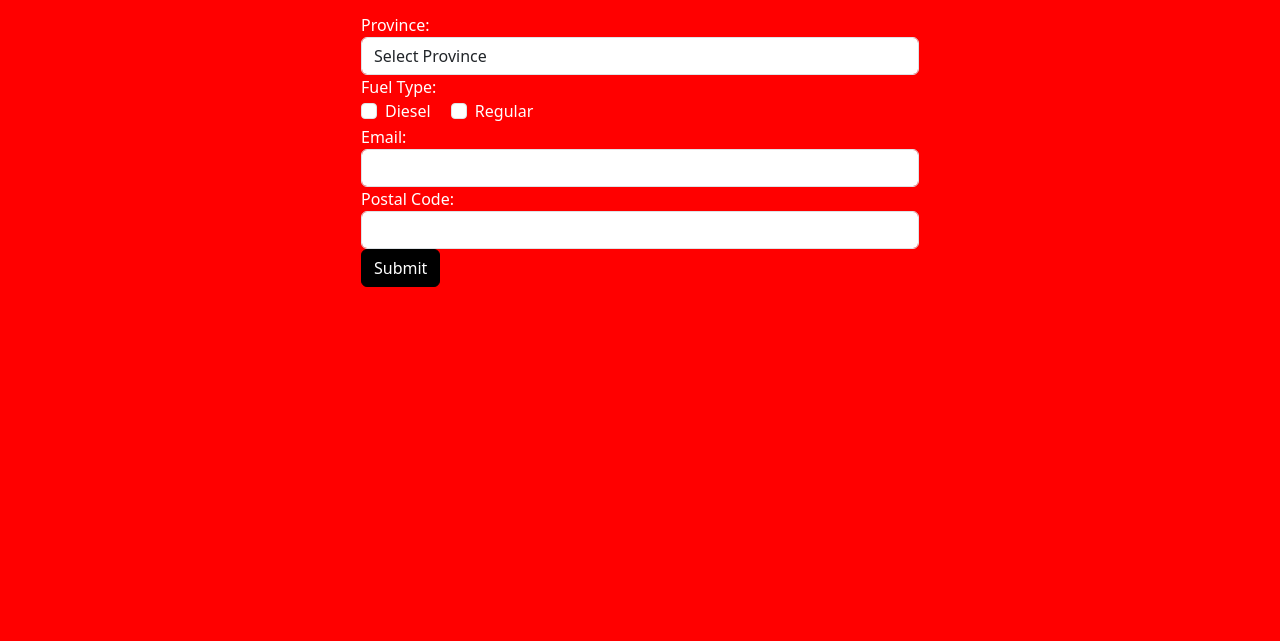
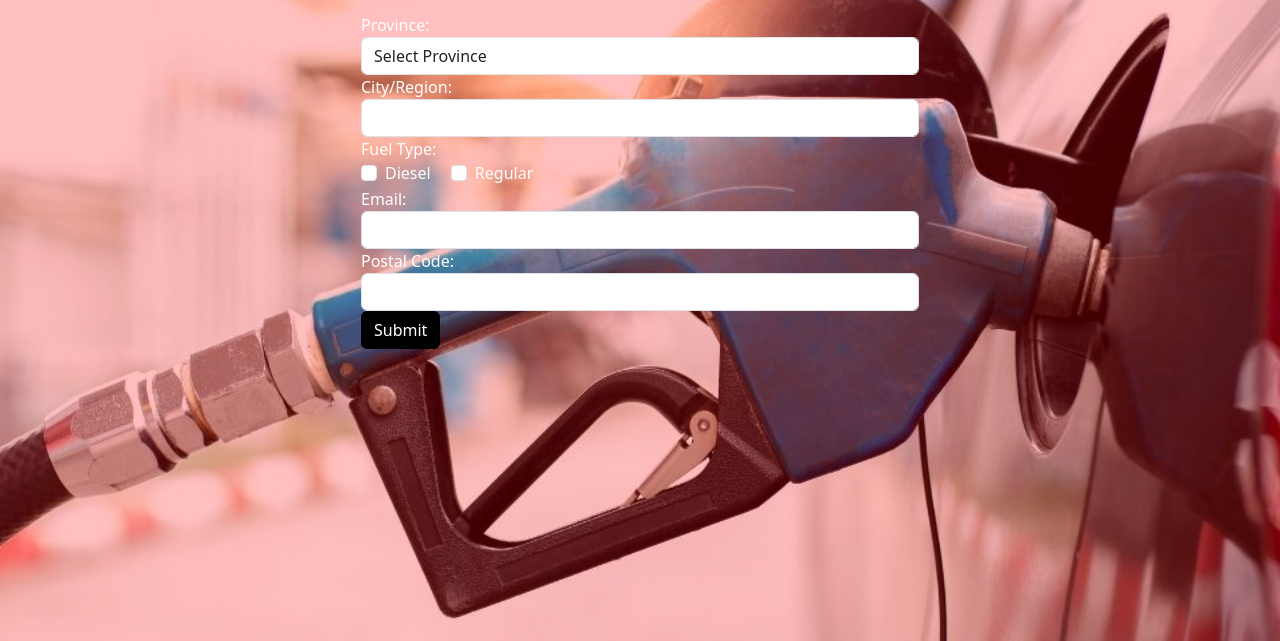
Before and after one commit to JakeAK3412/JakeAK3412.github.io, a plain HTML site: page index.html in a window 1280 px wide. Shown: the part 159-800 px from the top of the page. Drawn offline with nearby package versions, Linux system fonts and the light colour scheme; a script that the page names is missing.

Commit message:
got overlay image working in right order

```diff
--- a/index.html
+++ b/index.html
@@ -8,6 +8,8 @@
   <link rel="stylesheet" href="https://cdn.jsdelivr.net/npm/bootstrap@5.3.0/dist/css/bootstrap.min.css">
   <style>
     body {
+      margin: 0;
+      padding: 0;
       background-color: #FF0000;
       color: #FFFFFF;
     }
@@ -18,11 +20,14 @@
       right: 10px;
       width: 50px;
       height: 50px;
+      z-index: 2;
     }
 
     .form-container {
+      position: relative;
+      z-index: 3;
       width: 50%;
-      margin: 0 auto; /* Center the form horizontally */
+      margin: 0 auto;
     }
 
     .btn-primary {
@@ -40,14 +45,17 @@
       color: #000000;
     }
 
-    /* Show/hide city input */
-    .hidden {
-      display: none;
-    }
-
-    /* Hide label for city */
-    .hidden-label {
-      display: none;
+    /* Image overlay */
+    .image-overlay {
+      position: fixed;
+      top: 0;
+      left: 0;
+      width: 100%;
+      height: 100%;
+      background-image: url(gaspump.jpg);
+      background-size: cover;
+      opacity: 0.75;
+      z-index: 1;
     }
   </style>
 </head>
@@ -118,6 +126,8 @@
     </div>
   </div>
 
+
+  <div class="image-overlay"></div>
   <!-- Modal content here -->
 
   <script src="https://cdn.jsdelivr.net/npm/bootstrap@5.3.0/dist/js/bootstrap.bundle.min.js"></script>
```
Also changed, not shown: gaspump.jpg (added).
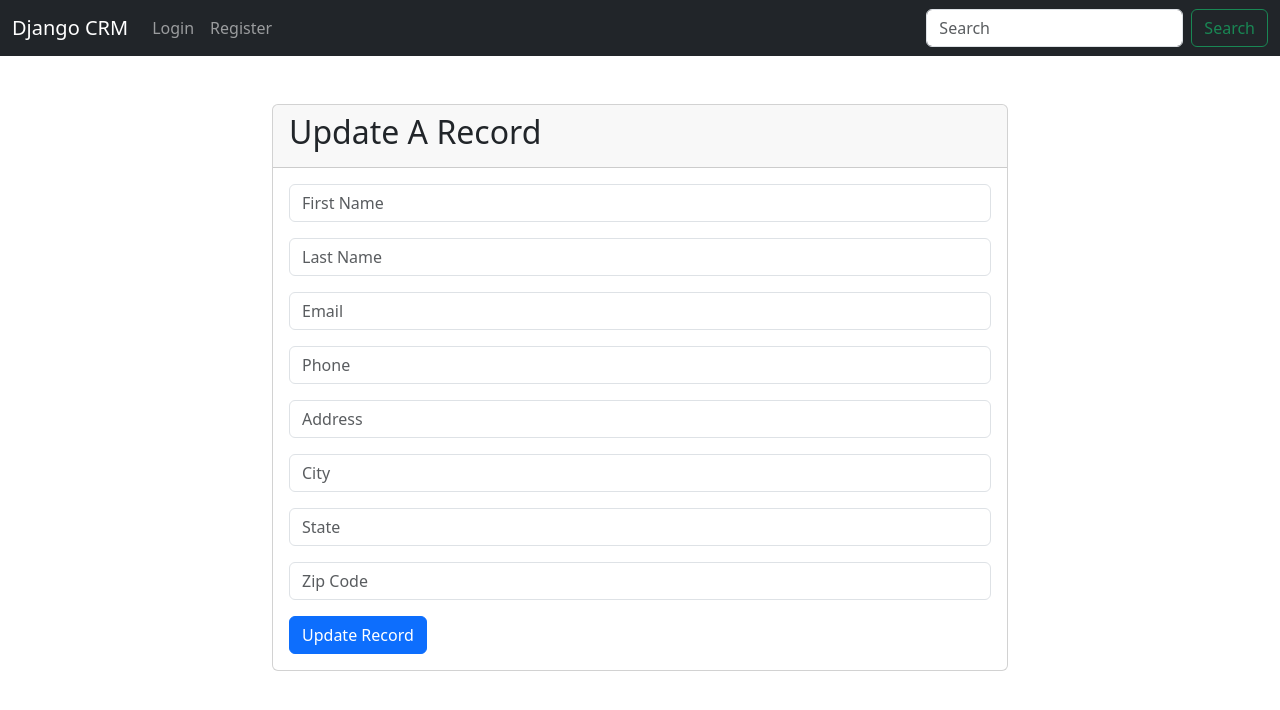
After one commit to rahmanizum/Django-Learning, a Django app: template dcrm/website/templates/update_record.html in a window 1280 px wide. The commit adds this page. Shown: the top 710 px of the page. Run offline with Django 5.2, Linux system fonts and the light colour scheme; the template is opened without the code that fills it: values that come from a table or form of the project are taken from there, others are empty; some libraries are stand-ins or nearby versions.

Commit message:
Add functionality to update existing records with corresponding form and template

```diff
--- a/dcrm/website/forms.py
+++ b/dcrm/website/forms.py
@@ -1,6 +1,7 @@
 from django.contrib.auth.forms import UserCreationForm
 from django.contrib.auth.models import User
 from django import forms
+from .models import Record
 
 class SignUpForm(UserCreationForm):
     email = forms.EmailField(max_length=254, label="", widget=forms.TextInput(attrs={'placeholder': 'Email', 'class': 'form-control'}))
@@ -28,3 +29,17 @@ class SignUpForm(UserCreationForm):
         self.fields['password2'].widget.attrs['placeholder'] = 'Confirm Password'
         self.fields['password2'].label = ''
         self.fields['password2'].help_text = '<span class="form-text text-muted"><small>Enter the same password as before, for verification.</small></span>'
+
+class AddRecordForm(forms.ModelForm):
+    first_name = forms.CharField(required=True, max_length=30, label="", widget=forms.TextInput(attrs={'placeholder': 'First Name' , 'class': 'form-control'}))
+    last_name = forms.CharField(required=True, max_length=30, label="", widget=forms.TextInput(attrs={'placeholder': 'Last Name' , 'class': 'form-control'}))
+    email = forms.EmailField(required=True, max_length=254, label="", widget=forms.TextInput(attrs={'placeholder': 'Email', 'class': 'form-control'}))
+    phone = forms.CharField(max_length=30, label="", widget=forms.TextInput(attrs={'placeholder': 'Phone' , 'class': 'form-control'}))
+    address = forms.CharField(required=True, max_length=30, label="", widget=forms.TextInput(attrs={'placeholder': 'Address' , 'class': 'form-control'}))
+    city = forms.CharField(required=True, max_length=30, label="", widget=forms.TextInput(attrs={'placeholder': 'City' , 'class': 'form-control'}))
+    state = forms.CharField(required=True, max_length=30, label="", widget=forms.TextInput(attrs={'placeholder': 'State' , 'class': 'form-control'}))
+    zip_code = forms.CharField(required=True, max_length=30, label="", widget=forms.TextInput(attrs={'placeholder': 'Zip Code' , 'class': 'form-control'}))
+
+    class Meta:
+        model = Record
+        fields = ('first_name', 'last_name', 'email', 'phone', 'address', 'city', 'state', 'zip_code')
--- a/dcrm/website/templates/record.html
+++ b/dcrm/website/templates/record.html
@@ -26,6 +26,9 @@
                 <i class="fas fa-trash-alt"></i> Delete
             </button>
         </form>
+        <a href="{% url 'update_record' customer_record.id %}" class="btn btn-primary">
+            <i class="fas fa-edit"></i> Update Record
+        </a>
     </div>
 </div>
 {% endblock %}
--- /dev/null
+++ b/dcrm/website/templates/update_record.html
@@ -0,0 +1,26 @@
+{% extends "base.html" %}
+{% block content %}
+
+<div class="container mt-5">
+    <div class="row justify-content-center">
+        <div class="col-md-8">
+            <div class="card">
+                <div class="card-header">
+                    <h2>Update A Record</h2>
+                </div>
+                <div class="card-body">
+                    <form method="post">
+                        {% csrf_token %}
+
+                        {{form.as_p}}
+
+
+                        <button type="submit" class="btn btn-primary">Update Record</button>
+                    </form>
+                </div>
+            </div>
+        </div>
+    </div>
+</div>
+
+{% endblock %}
--- a/dcrm/website/urls.py
+++ b/dcrm/website/urls.py
@@ -8,4 +8,5 @@ urlpatterns = [
     path('add_record/',views.add_record,name='add_record'),
     path('record/<int:pk>',views.customer_record,name='record'),
     path('delete_record/<int:pk>',views.delete_record,name='delete_record'),
+    path('update_record/<int:pk>',views.update_record,name='update_record'),
 ]
```
Also changed, not shown: dcrm/website/views.py (+14 -1 lines).
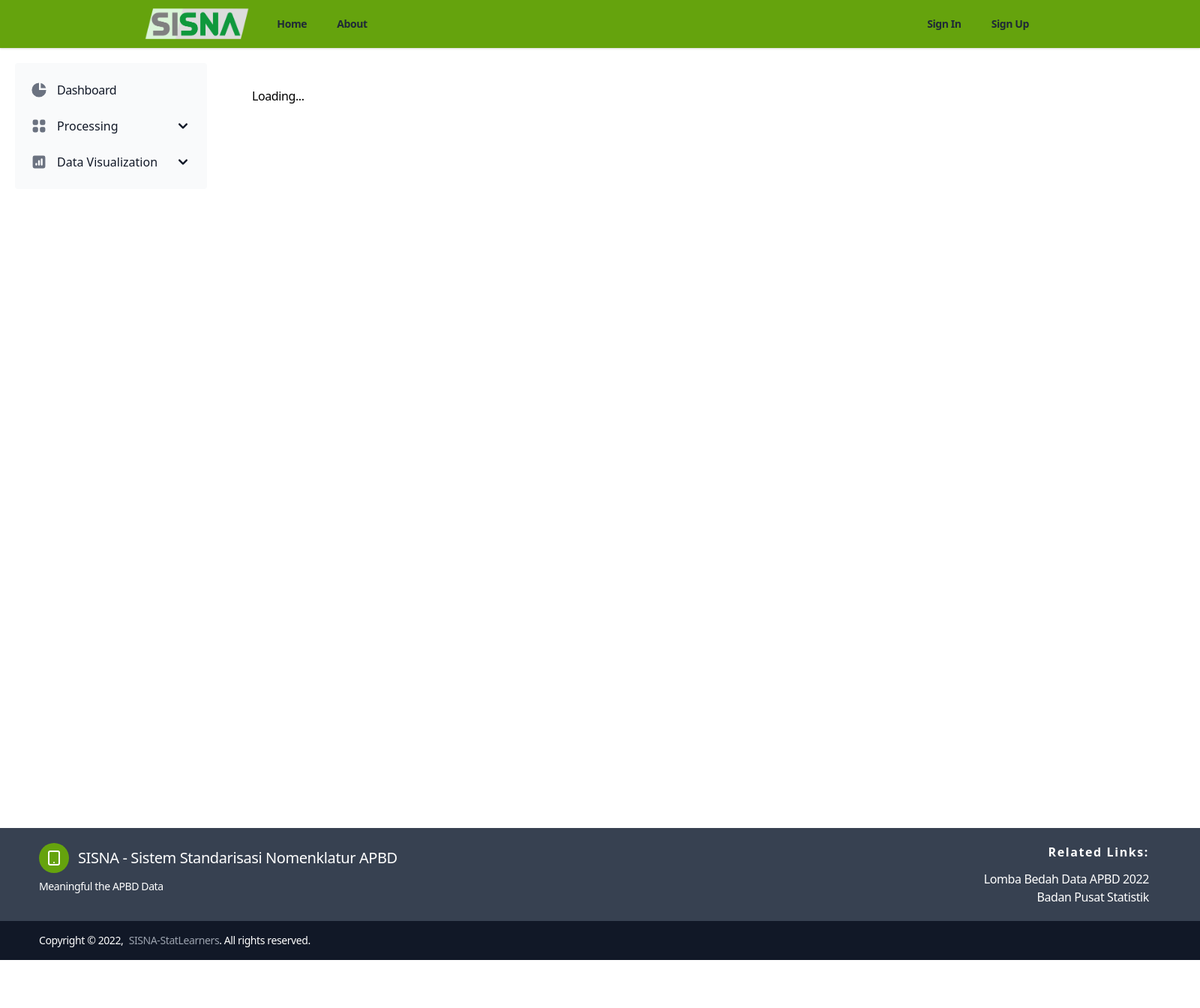
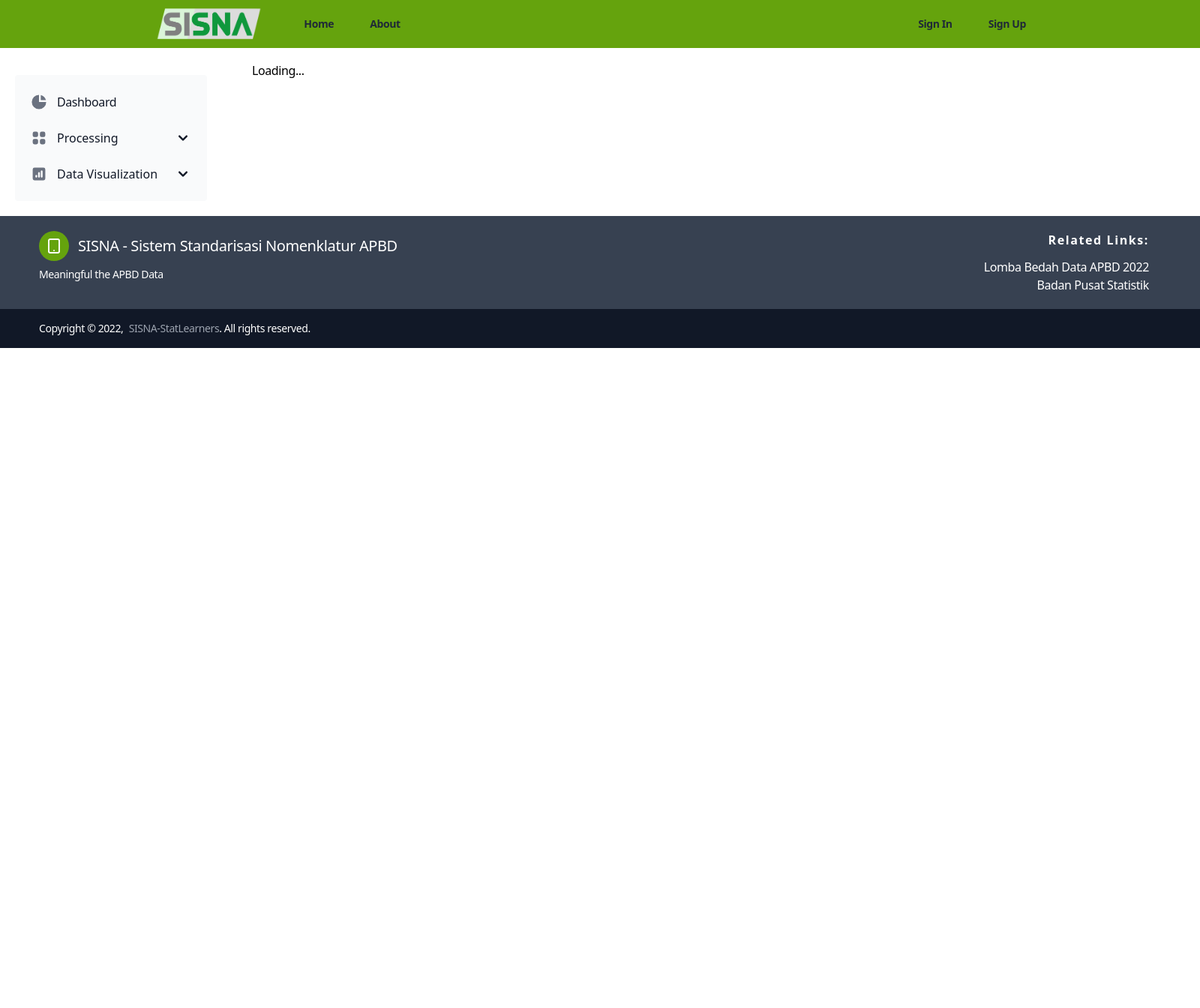
Before and after one commit to fitriandriastuti/sisnadev, a Python web app: template app/templates/dashboard.html in a window 1600 px wide. Shown: the whole page at 75% size. After the commit the page ends 464 px from the top, so only its background shows below. Run offline with Jinja, Linux system fonts and the light colour scheme; the template is opened without the code that fills it, so the values that code supplies are empty; some libraries are stand-ins or nearby versions.

Commit message:
fixed heade v1

```diff
--- a/app/static/css/main_production.css
+++ b/app/static/css/main_production.css
@@ -600,12 +600,25 @@ video {
   position: static;
 }
 
+.fixed {
+  position: fixed;
+}
+
 .absolute {
   position: absolute;
 }
 
 .relative {
   position: relative;
+}
+
+.sticky {
+  position: -webkit-sticky;
+  position: sticky;
+}
+
+.top-0 {
+  top: 0px;
 }
 
 .z-0 {
@@ -673,6 +686,14 @@ video {
 
 .mt-10 {
   margin-top: 2.5rem;
+}
+
+.mt-20 {
+  margin-top: 5rem;
+}
+
+.mt-24 {
+  margin-top: 6rem;
 }
 
 .mt-32 {
--- a/app/templates/dashboard.html
+++ b/app/templates/dashboard.html
@@ -2,7 +2,7 @@
 
 {% block body %}
 
-<div id="tableStandardization" class="pt-8 max-w-full max-h-ful overflow-auto" style="width: 1200px;height: 1000px;">
+<div id="tableStandardization" class="pt-8 max-w-full max-h-ful overflow-auto" style="width: 1200px;">
     <div id="react-entry-point">
         <div id="_dash-global-error-container" class="_dash-global-error-container">
             Loading...
--- a/app/templates/layout_main.html
+++ b/app/templates/layout_main.html
@@ -28,20 +28,49 @@
           --tw-bg-opacity: 1;
           background-color: rgb(54 83 20);
       }
+      /* The navigation bar */
+      .navbar {
+          overflow: hidden;
+          background-color: #333;
+          position: fixed; /* Set the navbar to fixed position */
+          top: 0; /* Position the navbar at the top of the page */
+          width: 100%; /* Full width */
+      }
+
+      /* Links inside the navbar */
+      .navbar a {
+          float: left;
+          display: block;
+          /*color: #f2f2f2;*/
+          text-align: center;
+          padding: 14px 16px;
+          text-decoration: none;
+      }
+
+      /* Change background on mouse-over */
+      .navbar a:hover {
+          background: #ddd;
+          color: black;
+      }
+
+      /* Main content */
+      .main {
+          margin-top: 30px; /* Add a top margin to avoid content overlay */
+      }
     </style>
 
 </head>
 <body class="font-sans antialiased tracking-tight text-tiny">
 
-    <div class="sticky top-0 z-50">
+    <div class="">
     {% include 'navbar.html' %}
     </div>
 
-    <div class="relative flex">
-        <div class="hidden md:block flex-none py-5 px-5">
+    <div class="flex">
+        <div class="hidden md:block flex-none py-5 px-5 mt-20">
             {% include 'navbar_side.html' %}
         </div>
-        <div class="w-full flex-auto w-64 py-5 px-5 md:px-10">
+        <div class="w-full flex-auto w-64 py-5 px-5 md:px-10 mt-20 main">
             {% block body %}{% endblock %}
         </div>
     </div>
--- a/app/templates/navbar.html
+++ b/app/templates/navbar.html
@@ -1,5 +1,5 @@
 
-<nav class=""
+<nav class="sticky top-0 navbar"
 x-data="{open:false,menu:false, lokasi:false}">
   <div class="bg-green-400 shadow">
     <div class="max-w-7xl mx-auto px-2 sm:px-4 lg:px-8">
@@ -14,7 +14,7 @@ x-data="{open:false,menu:false, lokasi:false}">
               <a href="/" class="{% if request.path == '/' %} bg-green-200 text-white-500 {% endif %} ml-4 px-3 py-2 rounded-md text-sm leading-5 font-medium text-gray-800 font-semibold hover:bg-green-600 hover:text-white transition duration-150 ease-in-out cursor-pointer focus:outline-none focus:text-white focus:bg-gray-700 "> Home </a>
               {% if data.email %}
 <!--              <a href="/standardizationakun" class="{% if request.path == '/standardizationakun' %} bg-green-200 text-white-500 {% endif %} ml-4 px-3 py-2 rounded-md text-sm leading-5 font-medium text-gray-800 font-semibold hover:bg-green-600 hover:text-white transition duration-150 ease-in-out cursor-pointer focus:outline-none focus:text-white focus:bg-gray-700 "> Standardization </a>-->
-              <a href="/dashboardall" class="{% if request.path == '/dashboard' %} bg-green-200 text-white-500 {% endif %} ml-4 px-3 py-2 rounded-md text-sm leading-5 font-medium text-gray-800 font-semibold hover:bg-green-600 hover:text-white transition duration-150 ease-in-out cursor-pointer focus:outline-none focus:text-white focus:bg-gray-700 "> Dashboard </a>
+              <a href="/dashboardall" class="{% if request.path == '/dashboardall' %} bg-green-200 text-white-500 {% endif %} ml-4 px-3 py-2 rounded-md text-sm leading-5 font-medium text-gray-800 font-semibold hover:bg-green-600 hover:text-white transition duration-150 ease-in-out cursor-pointer focus:outline-none focus:text-white focus:bg-gray-700 "> Dashboard </a>
               <a href="/similarityscore" class="{% if request.path == '/similarityscore' %} bg-green-200 text-white-500 {% endif %} ml-4 px-3 py-2 rounded-md text-sm leading-5 font-medium text-gray-800 font-semibold hover:bg-green-600 hover:text-white transition duration-150 ease-in-out cursor-pointer focus:outline-none focus:text-white focus:bg-gray-700 "> Data Processing </a>
               <a href="/apemdafungsianggaran" class="{% if request.path == '/apemdafungsianggaran' or request.path == '/apemdafungsibelanja' or request.path == '/aakunanggaran' or request.path == '/asubkegiatananggaran' %} bg-green-200 text-white-500 {% endif %} ml-4 px-3 py-2 rounded-md text-sm leading-5 font-medium text-gray-800 font-semibold hover:bg-green-600 hover:text-white transition duration-150 ease-in-out cursor-pointer focus:outline-none focus:text-white focus:bg-gray-700 "> Data Visualization </a>
               {% endif %}
--- a/app/templates/visualization.html
+++ b/app/templates/visualization.html
@@ -2,7 +2,7 @@
 
 {% block body %}
 
-<div id="tableStandardization" class="pt-8 max-w-full max-h-ful overflow-auto" style="width: 1200px;height: 1000px;">
+<div id="tableStandardization" class="pt-8 max-w-full max-h-ful overflow-auto" style="width: 1200px;">
     <div id="react-entry-point">
         <div id="_dash-global-error-container" class="_dash-global-error-container">
             Loading...
```
Also changed, not shown: app/templates/layout.html (+30 -1 lines).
※ ※ ※
◆ **YOUR OBJECTIVE**: In the entries above, which lines hold the string "margin"? Report all of them.

◆ **YOUR RESPONSE**:
+      margin: 0;
-      margin: 0 auto; /* Center the form horizontally */
+      margin: 0 auto;
   margin-top: 2.5rem;
+  margin-top: 5rem;
+  margin-top: 6rem;
+          margin-top: 30px; /* Add a top margin to avoid content overlay */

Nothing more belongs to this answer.